A powerful ocean storm will develop off the East Coast today, but it will move just far enough to the east that most areas will escape heavy snow. The one exception will likely be Cape Cod where over 6″ could fall as the northwestern edge of the heavy precipitation shield scrapes far southeastern MA tonight. This post will briefly outline what to expect from this system and why this won’t end up being a bigger storm for the Northeast.
It’s easy to see each element of the system coming together on GOES-East WV imagery this morning. The big swirl over the Great Lakes is the primary upper level low while the secondary disturbance that will actually form the storm is located a little northwest of the orange spot near GA/SC. South of that secondary disturbance, the subtropical jet stream has plenty of moisture available to be drawn northward as the storm develops later today. At first glance, it would seem as though all the ingredients are in place for a major storm in the Northeast. Why won’t that happen?
Here’s a look at the ECMWF’s upper level forecast for this afternoon. Some key features are marked out in red, blue, and purple. The blue feature is the disturbance responsible for actually creating the storm. Notice how it’s a bit too shallow and a bit too far east for a big storm. That’s because the other features marked on the map, responsible for slowing the system down and pushing it back to the west, are all either too weak to push very hard, or are too far east and thus can’t push hard enough to give us a snowstorm.
So what will happen? Hourly forecasts from the ECMWF show a broad area of weak precip developing over western parts of the Northeast and northern parts of the Mid-Atlantic this afternoon as the primary low weakens and the secondary low offshore takes over. That precip will fall mostly as rain south of Central PA, and mostly as snow in Northern PA/Central NY/western New England. Bands of moderate to heavy snow will impact Cape Cod and the surrounding islands later tonight into tomorrow morning before departing midday tomorrow.
If you look carefully near the bottom right of the animation, you’ll see the center of the storm moving quickly east-northeast. Notice the number that appears near the storm’s center as it moves. This is the system’s minimum central pressure, a measure of its intensity. This system is forecast to strengthen until it has a minimum central pressure of ~960 mb which puts it on the higher end of the storms we typically find along the East Coast in the winter.
Why does the strength of the storm matter if it’s going to move too far east to give (most of) us heavy snow?
The loop above provides the answer. While the storm will be too far offshore for heavy snow (except for Cape Cod), its intensification will support gusty winds across the Northeast tomorrow. Gusts will be highest in eastern MA, and wind damage to trees/power lines should be confined to that area.
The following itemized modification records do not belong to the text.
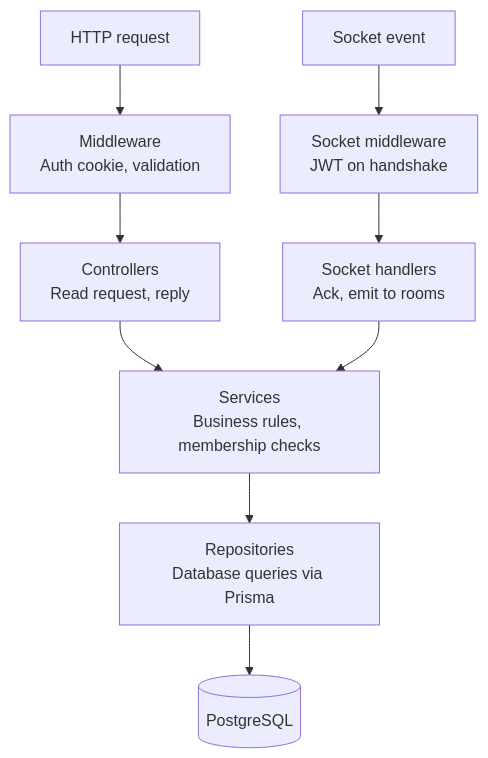
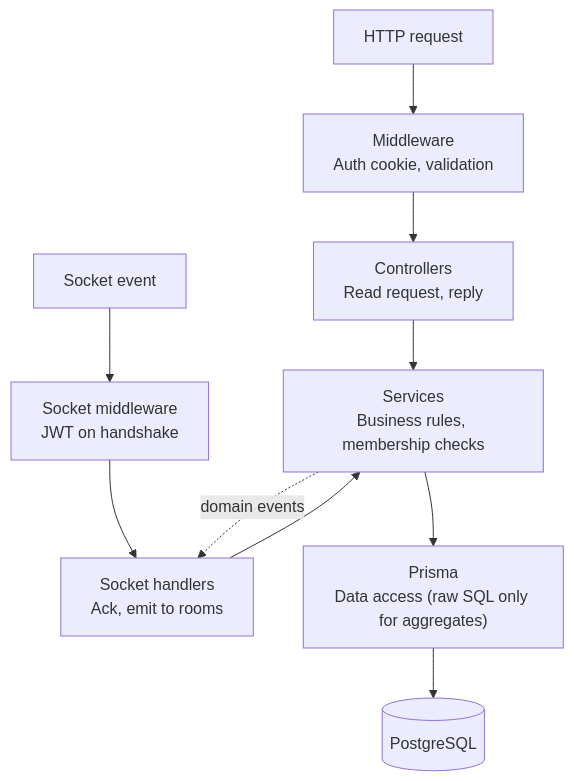
One commit to kengeene/cic_chat_app changed the second of 5 diagrams in docs/ARCHITECTURE.md. Above: the diagram before and after it, drawn with Mermaid. The commit also changed other lines of this file and 104 other files, not shown here.

````diff
--- a/docs/ARCHITECTURE.md
+++ b/docs/ARCHITECTURE.md
@@ -31,8 +31,9 @@
 ```mermaid
 flowchart TB
   H["HTTP request"] --> MW["Middleware<br/>Auth cookie, validation"] --> C["Controllers<br/>Read request, reply"]
   S["Socket event"] --> SMW["Socket middleware<br/>JWT on handshake"] --> SH["Socket handlers<br/>Ack, emit to rooms"]
   C --> SV["Services<br/>Business rules, membership checks"]
   SH --> SV
-  SV --> R["Repositories<br/>Database queries via Prisma"] --> PG[("PostgreSQL")]
+  SV --> P["Prisma<br/>Data access (raw SQL only for aggregates)"] --> PG[("PostgreSQL")]
+  SV -. "domain events" .-> SH
 ```
````
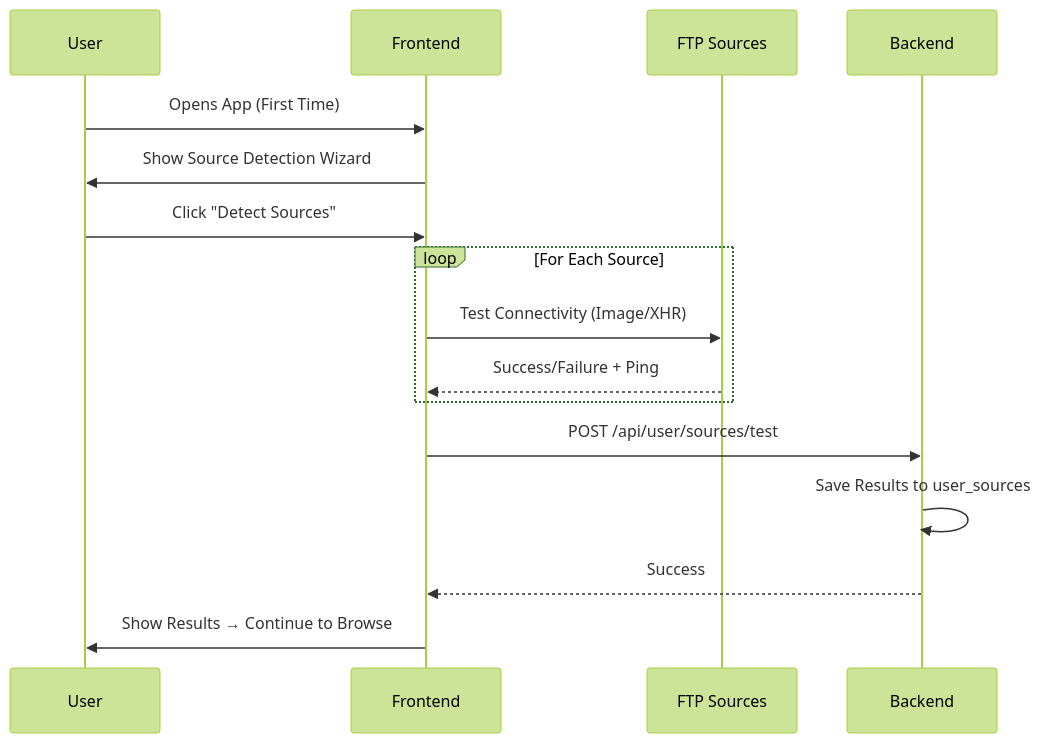
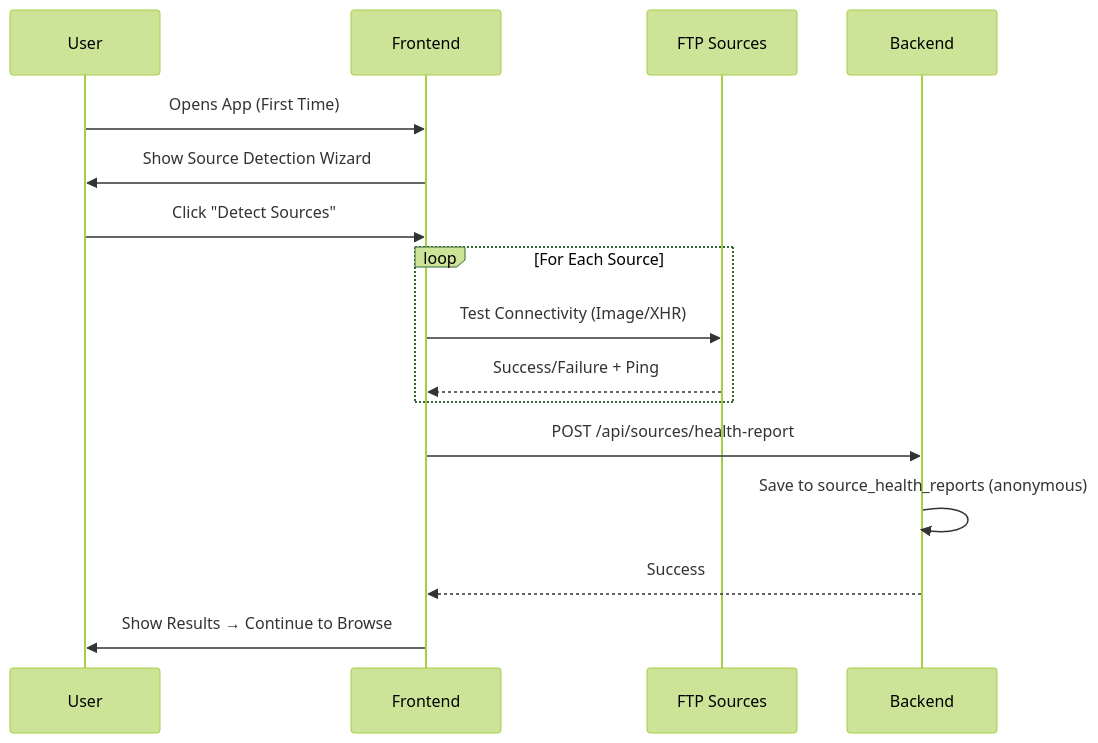
One commit to Iftekhar-Tasnim/Flixarion changed the fourth of 7 diagrams in docs/project_plan.md. Above: the diagram before and after it, drawn with Mermaid (forest theme). The commit also changed other lines of this file and 9 other files, not shown here.

````diff
--- a/docs/project_plan.md
+++ b/docs/project_plan.md
@@ -682,21 +512,21 @@
 ```mermaid
 sequenceDiagram
     participant U as User
     participant F as Frontend
     participant S as FTP Sources
     participant B as Backend
 
     U->>F: Opens App (First Time)
     F->>U: Show Source Detection Wizard
     U->>F: Click "Detect Sources"
     
     loop For Each Source
         F->>S: Test Connectivity (Image/XHR)
         S-->>F: Success/Failure + Ping
     end
     
-    F->>B: POST /api/user/sources/test
-    B->>B: Save Results to user_sources
+    F->>B: POST /api/sources/health-report
+    B->>B: Save to source_health_reports (anonymous)
     B-->>F: Success
     F->>U: Show Results → Continue to Browse
 ```
````
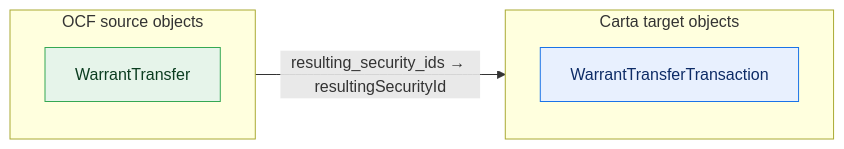
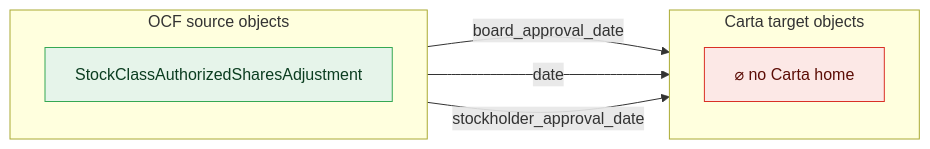
One commit to Open-Cap-Table-Coalition/OCF-Composed-Schemas changed diagram 17 of 30 in core/core-gaps.md. Above: the diagram before and after it, drawn with Mermaid. The commit also changed other lines of this file and 11 other files, not shown here.

First line of the commit message:
Flow diagrams: one fully separate diagram per OCF object flavor

````diff
--- a/core/core-gaps.md
+++ b/core/core-gaps.md
@@ -74,16 +400,18 @@
 ```mermaid
 flowchart LR
   classDef adm fill:#e6f4ea,stroke:#34a853,color:#0b3d20;
   classDef notadm fill:#f1f3f4,stroke:#9aa0a6,color:#5f6368,stroke-dasharray:4 3;
   classDef carta fill:#e8f0fe,stroke:#1a73e8,color:#0d2b66;
   classDef sink fill:#fce8e6,stroke:#d93025,color:#5c0d06;
   subgraph SRC["OCF source objects"]
     direction TB
-    o0["WarrantTransfer"]:::adm
+    o0["StockClassAuthorizedSharesAdjustment"]:::adm
   end
   subgraph TGT["Carta target objects"]
     direction TB
-    t0["WarrantTransferTransaction"]:::carta
+    sink["⌀ no Carta home"]:::sink
   end
-  o0 -->|"resulting_security_ids → resultingSecurityId"| t0
+  o0 -->|"board_approval_date"| sink
+  o0 -->|"date"| sink
+  o0 -->|"stockholder_approval_date"| sink
 ```
````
However, pretty much the whole northeast will see gusts in the 25-35 mph range which is certainly enough to be annoying even if it doesn’t knock the power out.
Winds will subside as the storm moves east on Sunday.